Open Source Software as Self Service

“Open source soft­ware devel­op­ment is the ulti­mate self-ser­vice industry”, says Jeff Atwood in an art­icle look­ing at pos­sible reas­ons for the OpenOffice.org project’s dwind­ling devel­op­ment com­munity. How­ever, it’s Atwood’s thoughts on self ser­vice super­mar­ket check­outs that I found most inter­est­ing:

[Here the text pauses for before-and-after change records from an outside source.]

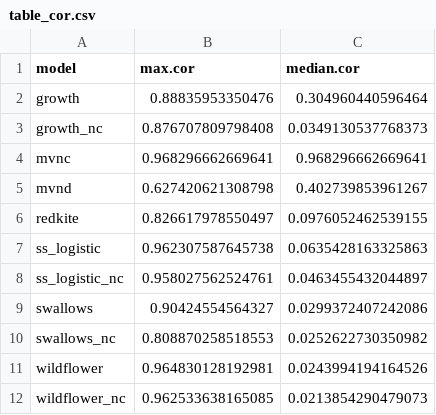
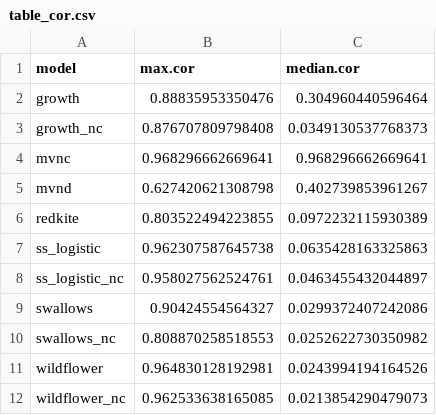
Before and after one commit to colemonnahan/gradmcmc, a CSV file: results/table_cor.csv, drawn as a sheet.

```diff
--- a/results/table_cor.csv
+++ b/results/table_cor.csv
@@ -5,3 +5,3 @@
 "mvnd",0.627420621308798,0.402739853961267
-"redkite",0.826617978550497,0.0976052462539155
+"redkite",0.803522494223855,0.0972232115930389
 "ss_logistic",0.962307587645738,0.0635428163325863
```
Also changed, not shown: results/table_growth.csv, results/table_perf.csv, 12 other files.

What fas­cin­ates me about self-ser­vice check­out devices is that the store is mak­ing you do work they would nor­mally pay their employ­ees to do. Think about this for a minute. You’re play­ing the role of the pay­ing cus­tom­er and the cash­ier employ­ee. Under the watch­ful eyes of secur­ity cam­er­as and at least one human mon­it­or, nat­ur­ally, but still. We con­tin­ue to check ourselves out. Not only will­ingly, but enthu­si­ast­ic­ally. For that one brief moment, we’re work­ing for the super­mar­ket at the low­est pos­sible pay scale: none.

That’s the para­dox of self-check­out. But to me it’s no riddle at all: nobody else in that store cares about get­ting Jeff Atwood checked out nearly as much as Jeff Atwood does.

On the top­ic of open source devel­op­ment com­munit­ies, I also found this quote to be quite poignant:

If you’re hav­ing dif­fi­culty get­ting soft­ware developers to par­ti­cip­ate in your open source pro­ject, I’d say the com­munity isn’t fail­ing your pro­ject. Your pro­ject is fail­ing the com­munity.